[DATA FOR ANALYSIS Boundary: Start]

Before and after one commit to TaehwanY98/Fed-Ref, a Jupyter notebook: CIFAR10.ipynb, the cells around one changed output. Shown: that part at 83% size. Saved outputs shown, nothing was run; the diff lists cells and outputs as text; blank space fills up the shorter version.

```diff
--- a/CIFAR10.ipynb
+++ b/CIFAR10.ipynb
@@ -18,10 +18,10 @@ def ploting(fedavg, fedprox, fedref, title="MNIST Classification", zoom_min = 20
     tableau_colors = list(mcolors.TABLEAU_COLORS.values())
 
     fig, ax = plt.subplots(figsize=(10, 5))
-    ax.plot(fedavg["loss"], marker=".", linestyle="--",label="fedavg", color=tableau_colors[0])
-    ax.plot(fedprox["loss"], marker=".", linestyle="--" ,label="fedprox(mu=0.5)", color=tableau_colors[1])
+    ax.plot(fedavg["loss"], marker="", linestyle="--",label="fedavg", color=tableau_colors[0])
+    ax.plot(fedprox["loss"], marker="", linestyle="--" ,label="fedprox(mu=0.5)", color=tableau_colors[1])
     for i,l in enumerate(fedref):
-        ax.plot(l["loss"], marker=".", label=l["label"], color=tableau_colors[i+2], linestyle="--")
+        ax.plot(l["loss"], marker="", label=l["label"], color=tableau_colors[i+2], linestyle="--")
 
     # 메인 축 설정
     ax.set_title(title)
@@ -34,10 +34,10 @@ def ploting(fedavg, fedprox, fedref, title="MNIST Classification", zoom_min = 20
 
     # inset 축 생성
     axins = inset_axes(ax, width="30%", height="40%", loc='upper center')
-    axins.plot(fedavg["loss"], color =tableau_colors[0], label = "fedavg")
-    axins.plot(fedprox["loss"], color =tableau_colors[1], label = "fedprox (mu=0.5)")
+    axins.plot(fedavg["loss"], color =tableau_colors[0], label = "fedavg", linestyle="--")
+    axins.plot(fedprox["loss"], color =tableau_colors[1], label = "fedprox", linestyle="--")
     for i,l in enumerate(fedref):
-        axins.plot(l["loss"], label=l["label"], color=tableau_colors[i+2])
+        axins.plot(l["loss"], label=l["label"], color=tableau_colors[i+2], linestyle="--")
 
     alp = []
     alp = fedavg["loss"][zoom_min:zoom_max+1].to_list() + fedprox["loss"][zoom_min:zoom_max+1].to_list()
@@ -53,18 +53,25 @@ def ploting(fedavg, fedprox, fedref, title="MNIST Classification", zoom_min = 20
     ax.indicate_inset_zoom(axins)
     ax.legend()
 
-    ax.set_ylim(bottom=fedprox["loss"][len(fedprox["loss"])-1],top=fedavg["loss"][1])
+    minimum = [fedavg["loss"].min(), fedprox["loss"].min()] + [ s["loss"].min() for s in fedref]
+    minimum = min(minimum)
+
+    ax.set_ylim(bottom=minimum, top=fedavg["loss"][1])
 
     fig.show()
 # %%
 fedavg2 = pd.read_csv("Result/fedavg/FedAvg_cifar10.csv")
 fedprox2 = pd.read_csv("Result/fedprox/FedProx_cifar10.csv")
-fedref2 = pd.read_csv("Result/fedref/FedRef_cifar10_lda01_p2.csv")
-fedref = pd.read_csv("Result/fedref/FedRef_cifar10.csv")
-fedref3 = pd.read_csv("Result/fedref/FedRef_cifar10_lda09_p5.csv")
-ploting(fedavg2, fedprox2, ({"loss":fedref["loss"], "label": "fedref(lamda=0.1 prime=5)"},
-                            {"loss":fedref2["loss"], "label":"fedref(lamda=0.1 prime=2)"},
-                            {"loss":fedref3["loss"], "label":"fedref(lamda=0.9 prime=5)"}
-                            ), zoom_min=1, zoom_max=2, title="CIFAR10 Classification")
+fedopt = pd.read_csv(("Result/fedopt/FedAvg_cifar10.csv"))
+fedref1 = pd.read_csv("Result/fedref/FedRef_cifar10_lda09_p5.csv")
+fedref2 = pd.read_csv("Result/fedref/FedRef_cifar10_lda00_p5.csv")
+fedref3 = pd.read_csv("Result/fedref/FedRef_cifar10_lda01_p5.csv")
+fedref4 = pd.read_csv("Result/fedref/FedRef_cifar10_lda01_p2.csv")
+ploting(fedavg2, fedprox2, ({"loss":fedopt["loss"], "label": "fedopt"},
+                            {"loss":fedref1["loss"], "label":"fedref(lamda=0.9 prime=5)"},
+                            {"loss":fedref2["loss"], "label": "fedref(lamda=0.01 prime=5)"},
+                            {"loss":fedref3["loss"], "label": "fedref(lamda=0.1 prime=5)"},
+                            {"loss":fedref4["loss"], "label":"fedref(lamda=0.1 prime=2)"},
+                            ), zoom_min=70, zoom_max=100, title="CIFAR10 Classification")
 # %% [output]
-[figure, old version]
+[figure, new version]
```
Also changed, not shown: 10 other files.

[DATA FOR ANALYSIS Boundary: End]

TASK PROMPT:
The complete listing is to be repeated exactly.

EXPECTED ANSWER:
Before and after one commit to TaehwanY98/Fed-Ref, a Jupyter notebook: CIFAR10.ipynb, the cells around one changed output. Shown: that part at 83% size. Saved outputs shown, nothing was run; the diff lists cells and outputs as text; blank space fills up the shorter version.

```diff
--- a/CIFAR10.ipynb
+++ b/CIFAR10.ipynb
@@ -18,10 +18,10 @@ def ploting(fedavg, fedprox, fedref, title="MNIST Classification", zoom_min = 20
     tableau_colors = list(mcolors.TABLEAU_COLORS.values())
 
     fig, ax = plt.subplots(figsize=(10, 5))
-    ax.plot(fedavg["loss"], marker=".", linestyle="--",label="fedavg", color=tableau_colors[0])
-    ax.plot(fedprox["loss"], marker=".", linestyle="--" ,label="fedprox(mu=0.5)", color=tableau_colors[1])
+    ax.plot(fedavg["loss"], marker="", linestyle="--",label="fedavg", color=tableau_colors[0])
+    ax.plot(fedprox["loss"], marker="", linestyle="--" ,label="fedprox(mu=0.5)", color=tableau_colors[1])
     for i,l in enumerate(fedref):
-        ax.plot(l["loss"], marker=".", label=l["label"], color=tableau_colors[i+2], linestyle="--")
+        ax.plot(l["loss"], marker="", label=l["label"], color=tableau_colors[i+2], linestyle="--")
 
     # 메인 축 설정
     ax.set_title(title)
@@ -34,10 +34,10 @@ def ploting(fedavg, fedprox, fedref, title="MNIST Classification", zoom_min = 20
 
     # inset 축 생성
     axins = inset_axes(ax, width="30%", height="40%", loc='upper center')
-    axins.plot(fedavg["loss"], color =tableau_colors[0], label = "fedavg")
-    axins.plot(fedprox["loss"], color =tableau_colors[1], label = "fedprox (mu=0.5)")
+    axins.plot(fedavg["loss"], color =tableau_colors[0], label = "fedavg", linestyle="--")
+    axins.plot(fedprox["loss"], color =tableau_colors[1], label = "fedprox", linestyle="--")
     for i,l in enumerate(fedref):
-        axins.plot(l["loss"], label=l["label"], color=tableau_colors[i+2])
+        axins.plot(l["loss"], label=l["label"], color=tableau_colors[i+2], linestyle="--")
 
     alp = []
     alp = fedavg["loss"][zoom_min:zoom_max+1].to_list() + fedprox["loss"][zoom_min:zoom_max+1].to_list()
@@ -53,18 +53,25 @@ def ploting(fedavg, fedprox, fedref, title="MNIST Classification", zoom_min = 20
     ax.indicate_inset_zoom(axins)
     ax.legend()
 
-    ax.set_ylim(bottom=fedprox["loss"][len(fedprox["loss"])-1],top=fedavg["loss"][1])
+    minimum = [fedavg["loss"].min(), fedprox["loss"].min()] + [ s["loss"].min() for s in fedref]
+    minimum = min(minimum)
+
+    ax.set_ylim(bottom=minimum, top=fedavg["loss"][1])
 
     fig.show()
 # %%
 fedavg2 = pd.read_csv("Result/fedavg/FedAvg_cifar10.csv")
 fedprox2 = pd.read_csv("Result/fedprox/FedProx_cifar10.csv")
-fedref2 = pd.read_csv("Result/fedref/FedRef_cifar10_lda01_p2.csv")
-fedref = pd.read_csv("Result/fedref/FedRef_cifar10.csv")
-fedref3 = pd.read_csv("Result/fedref/FedRef_cifar10_lda09_p5.csv")
-ploting(fedavg2, fedprox2, ({"loss":fedref["loss"], "label": "fedref(lamda=0.1 prime=5)"},
-                            {"loss":fedref2["loss"], "label":"fedref(lamda=0.1 prime=2)"},
-                            {"loss":fedref3["loss"], "label":"fedref(lamda=0.9 prime=5)"}
-                            ), zoom_min=1, zoom_max=2, title="CIFAR10 Classification")
+fedopt = pd.read_csv(("Result/fedopt/FedAvg_cifar10.csv"))
+fedref1 = pd.read_csv("Result/fedref/FedRef_cifar10_lda09_p5.csv")
+fedref2 = pd.read_csv("Result/fedref/FedRef_cifar10_lda00_p5.csv")
+fedref3 = pd.read_csv("Result/fedref/FedRef_cifar10_lda01_p5.csv")
+fedref4 = pd.read_csv("Result/fedref/FedRef_cifar10_lda01_p2.csv")
+ploting(fedavg2, fedprox2, ({"loss":fedopt["loss"], "label": "fedopt"},
+                            {"loss":fedref1["loss"], "label":"fedref(lamda=0.9 prime=5)"},
+                            {"loss":fedref2["loss"], "label": "fedref(lamda=0.01 prime=5)"},
+                            {"loss":fedref3["loss"], "label": "fedref(lamda=0.1 prime=5)"},
+                            {"loss":fedref4["loss"], "label":"fedref(lamda=0.1 prime=2)"},
+                            ), zoom_min=70, zoom_max=100, title="CIFAR10 Classification")
 # %% [output]
-[figure, old version]
+[figure, new version]
```
Also changed, not shown: 10 other files.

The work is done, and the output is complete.